The event was held at Great Bay’s Community Wildlife Garden, a property that is managed by N.H. Fish and Game as part of the Great Bay National Estuarine Research Reserve. Stevens started the workshop with a tour of the 1.6-acre garden, which she said has been a community effort since its inception: companies and groups such as Timberland, Eversource, and the University of New Hampshire Thompson School of Applied Science have each played a role in bringing it to life. “It’s all very collaborative,” says Stevens.
A wooden structure in the center of the garden is a replica of Thoreau’s home, while the trail leads out to a viewing platform overlooking the water and an osprey nest. Stevens said the Department of Transportation estimates that there are 12,000 car passes a day, but many people don’t even know it is there.
During the three-hour workshop, participants learned the basics of attracting pollinators to their gardens through choosing appropriate species, as well as how to make a water feature for butterflies. They also went home with a collection of perennials to begin their own pollinator gardens and a book on gardening for butterflies and bees.
Loughlin noted that participants are part of something happening nationally around the Reserve System called Conservation Action Education. CAE workshops are intended to teach participants about a particular environmental topic, such as invasive species, climate change, or in this case the importance of pollinators to a heathy ecosystem. Participants are then asked to assist in a hands-on way, and then to go back home and continue using and sharing the skills or knowledge they obtained at the workshops.
The workshop was made possible by funds from the New England Grassroots Environment Fund Grow Grant. “We were thrilled to be able to put on this workshop, and grateful their Grow Grant made it possible,” says Allison Knab, executive director of the non-profit Great Bay Stewards. “This was a wonderful opportunity for members of the community to learn about easy decisions they can make for the health of the environment.”

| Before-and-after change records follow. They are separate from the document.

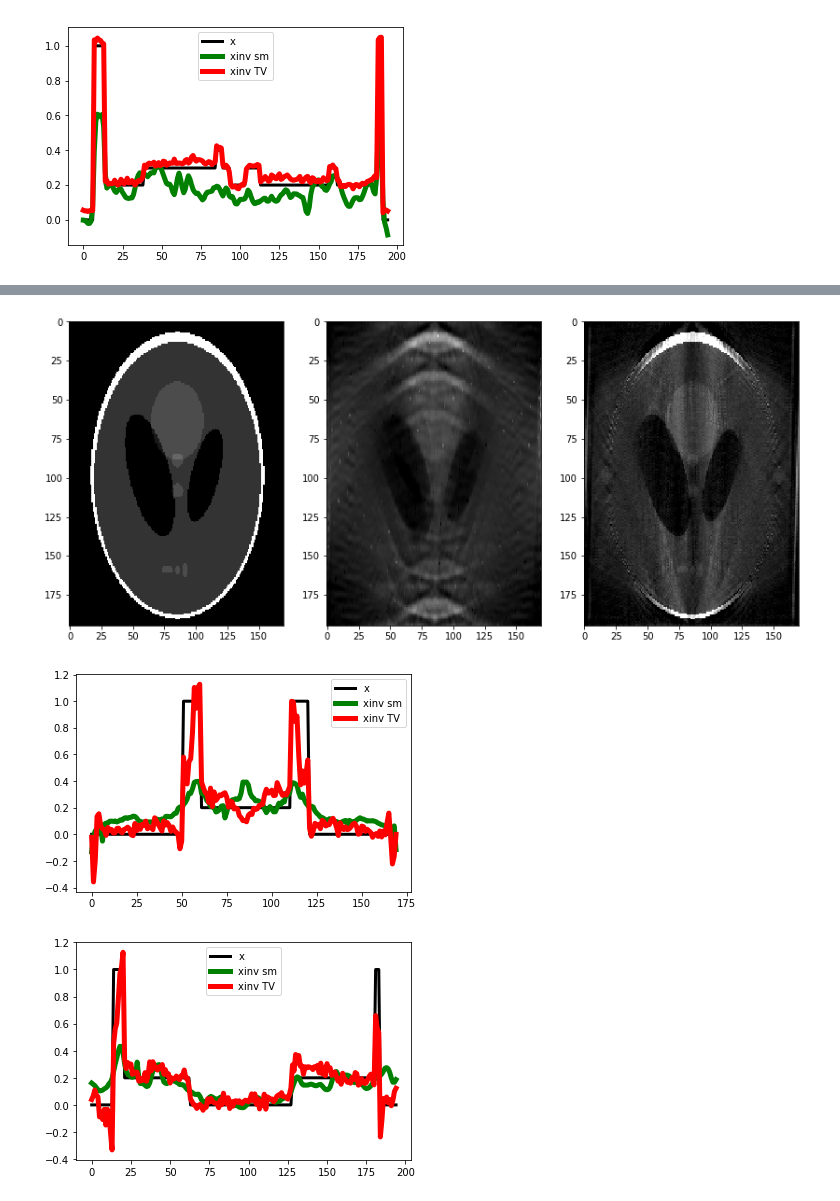
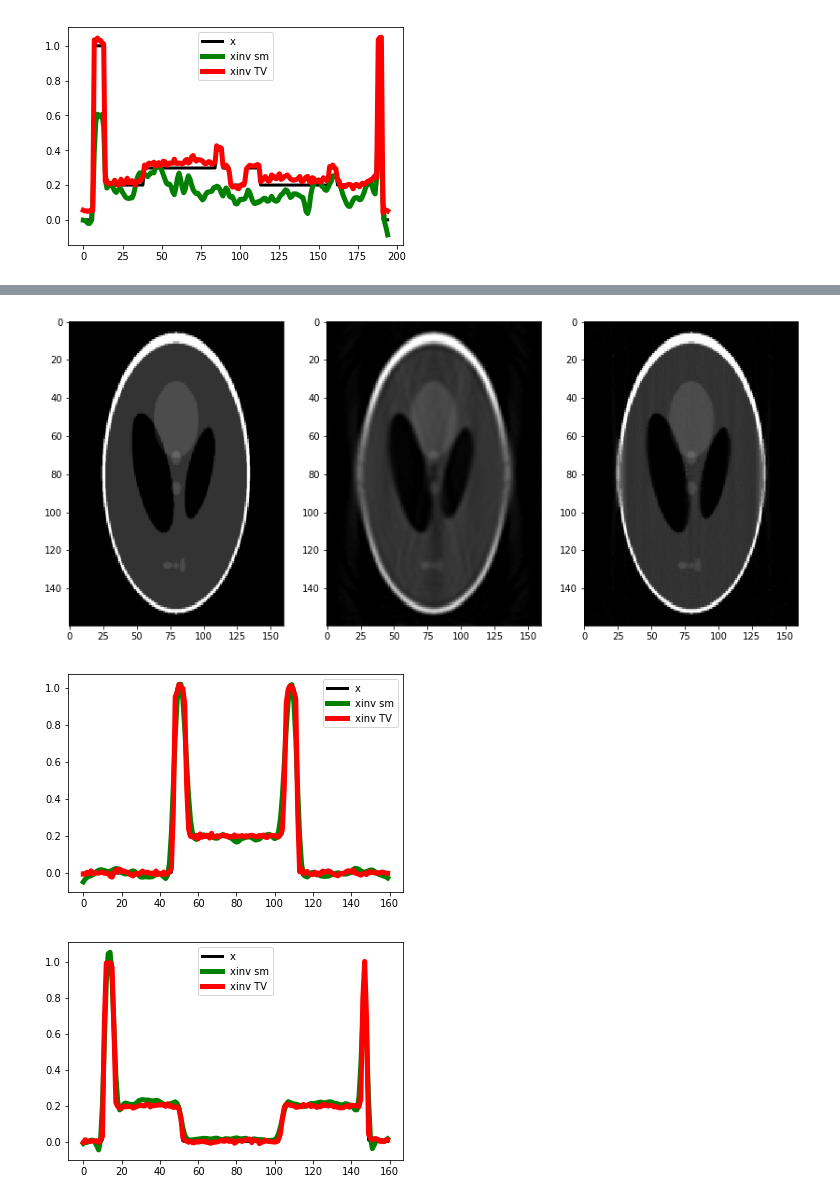
Before and after one commit to PyLops/pylops_notebooks, a Jupyter notebook: developement/TVreg.ipynb, the cells around one changed output, grey strips where cells are left out. Saved outputs shown, nothing was run; the diff lists cells and outputs as text; code cells hidden in the pictures.

```diff
--- a/developement/TVreg.ipynb
+++ b/developement/TVreg.ipynb
@@ -557,0 +608,26 @@ axs[2].axis('tight');
+# %%
+image = shepp_logan_phantom()
+image = rescale(image, scale=0.4, mode='reflect', multichannel=False)
+
+theta = np.linspace(0., 180., 200, endpoint=False)
+table = create_table(radoncurve, np.arange(nx) - nx//2, np.arange(nx) - nx//2,
+                     theta, nx, nt, theta.size)
+RLop = pylops.Spread((theta.size, nx), (ny, nx), table=table, engine='numba')
+
+y = RLop.H*image.T.ravel()
+y = y.reshape(theta.size, nx).T
+
+# Filtered back-projection
+imrec = RLop*y.T.ravel()
+imrec = imrec.reshape(nx, ny).T
+
+fig, axs = plt.subplots(1, 3, figsize=(14, 5))
+axs[0].imshow(image, vmin=0, vmax=1, cmap='gray')
+axs[0].set_title('Model')
+axs[0].axis('tight')
+axs[1].imshow(y, cmap='gray')
+axs[1].set_title('Data')
+axs[1].axis('tight')
+axs[2].imshow(imrec, cmap='gray')
+axs[2].set_title('Adjoint model')
+axs[2].axis('tight');
@@ -566,36 +644,36 @@ xinv_sm = RegularizedInversion(RLop.H, [D2op], y.T.flatten(), epsRs=[1e1],
 xinv_sm = np.real(xinv_sm.reshape(nx, ny)).T
 
 # TV
 mu = 1.5
 lamda = [1., 1.]
 niter = 10
 niterinner = 2
 
 xinv, niter = SplitBregman(RLop.H, Dop, y.T.flatten(), niter, niterinner,
                            mu=mu, epsRL1s=lamda, tol=1e-4, tau=1., show=False,
                              **dict(iter_lim=20, damp=1e-2))
 xinv = np.real(xinv.reshape(nx, ny)).T
 
 fig, axs = plt.subplots(1, 3, figsize=(14, 6))
-axs[0].imshow(x, vmin=0, vmax=1, cmap='gray')
+axs[0].imshow(image, vmin=0, vmax=1, cmap='gray')
 axs[0].axis('tight')
 axs[1].imshow(xinv_sm, vmin=0, vmax=1, cmap='gray')
 axs[1].axis('tight')
 axs[2].imshow(xinv, vmin=0, vmax=1, cmap='gray')
 axs[2].axis('tight')
 
 plt.figure()
-plt.plot(x[20], 'k', lw=3, label='x')
+plt.plot(image[20], 'k', lw=3, label='x')
 plt.plot(xinv_sm[20], 'g', lw=5, label='xinv sm')
 plt.plot(xinv[20], 'r', lw=5, label='xinv TV')
 plt.legend();
 
 plt.figure()
-plt.plot(x[:, 60], 'k', lw=3, label='x')
+plt.plot(image[:, 60], 'k', lw=3, label='x')
 plt.plot(xinv_sm[:, 60], 'g', lw=5, label='xinv sm')
 plt.plot(xinv[:, 60], 'r', lw=5, label='xinv TV')
 plt.legend();
 # %% [output]
-[figure, old version]
+[figure, new version]
-[figure, old version]
+[figure, new version]
-[figure, old version]
+[figure, new version]
```
Also changed, not shown: parts of 8 cells of this notebook.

The Stewards also recently received a donation from The Fabulous Find that will go toward completion of the garden, including signage and a solar water pump.